Doom and devastation it's not. But early reports show that several companies have been hit by the CIH virus, which strikes on the 26th of each month.
One company had more than 80 percent, or about 500, of its computers fall victim to the virus, according to data recovery firm Ontrack Date International in the US. Anti-virus firm Trend Micro was contacted by another firm that found 700 infected PCs, 300 of which had their data corrupted by the virus.
"We've been contacted by 20 or 30 companies already," said Stuart Hanley, data recovery manager at Ontrack Data. At the time, Hanley noted the day was only half over.

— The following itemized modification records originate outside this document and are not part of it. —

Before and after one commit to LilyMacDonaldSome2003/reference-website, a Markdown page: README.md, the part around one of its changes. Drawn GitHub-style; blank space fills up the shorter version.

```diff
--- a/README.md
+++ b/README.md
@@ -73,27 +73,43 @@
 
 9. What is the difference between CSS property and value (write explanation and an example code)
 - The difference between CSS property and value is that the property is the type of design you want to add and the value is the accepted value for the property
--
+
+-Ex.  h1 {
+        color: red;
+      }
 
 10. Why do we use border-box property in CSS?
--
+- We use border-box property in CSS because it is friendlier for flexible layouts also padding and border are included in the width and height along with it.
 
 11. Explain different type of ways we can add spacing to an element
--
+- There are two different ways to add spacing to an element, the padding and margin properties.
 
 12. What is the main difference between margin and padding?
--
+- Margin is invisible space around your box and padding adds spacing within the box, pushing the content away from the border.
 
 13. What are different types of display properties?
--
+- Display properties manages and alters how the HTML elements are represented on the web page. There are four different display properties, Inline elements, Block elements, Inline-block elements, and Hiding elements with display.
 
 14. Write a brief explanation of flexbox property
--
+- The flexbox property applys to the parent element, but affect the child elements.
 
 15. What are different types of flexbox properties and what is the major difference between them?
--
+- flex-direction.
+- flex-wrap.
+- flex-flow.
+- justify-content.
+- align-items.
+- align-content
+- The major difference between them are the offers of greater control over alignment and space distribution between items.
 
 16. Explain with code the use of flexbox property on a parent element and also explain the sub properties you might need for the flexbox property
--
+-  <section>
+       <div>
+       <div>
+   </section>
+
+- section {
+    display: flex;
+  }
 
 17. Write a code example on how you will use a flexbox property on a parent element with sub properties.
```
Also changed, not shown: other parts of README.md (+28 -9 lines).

The virus, known as Win95.CIH, reformats computer hard drives and, on certain machines, can erase the BIOS information that the computer needs to operate. Several variants of the virus exist, including this one that activates on the 26th of each month. While last month, July 26 fell on a Sunday, this month CIH's day is midweek. That opens up millions of corporate computers to potential infection. But the virus will not activate if its computer host is turned off on the 26th.
"I was surprised when the calls started coming in," said Hanley, "but it is a weekday." Despite its destructive capabilities and infections reported worldwide, the virus has for the most part been kept at bay. ZDNN has received only few reports of infection so far. One company had five machines infected by the virus but found the infections before the bug triggered on Wednesday.
Last month, three Internet game companies caught the virus and, in two cases, posted files containing the virus to their Web sites. While certain cases may have been crippling, for the most part, the virus seems to be fading away. The reason: Users have informed themselves on how to de-fang the CIH threat. Newsgroups played a big part in getting information on the virus threat to users. For example, DejaNews showed more than 1,700 postings having to do with the virus by midday on Wednesday.
Ontrack and other data-recovery firms also reiterated that the virus only deletes the first 1MB of a computer's hard drive. This usually contains the formatting information, making it extremely difficult to cobble together the files remaining on the hard drive.
Still, data-recovery services can generally piece together all the data ... for a price.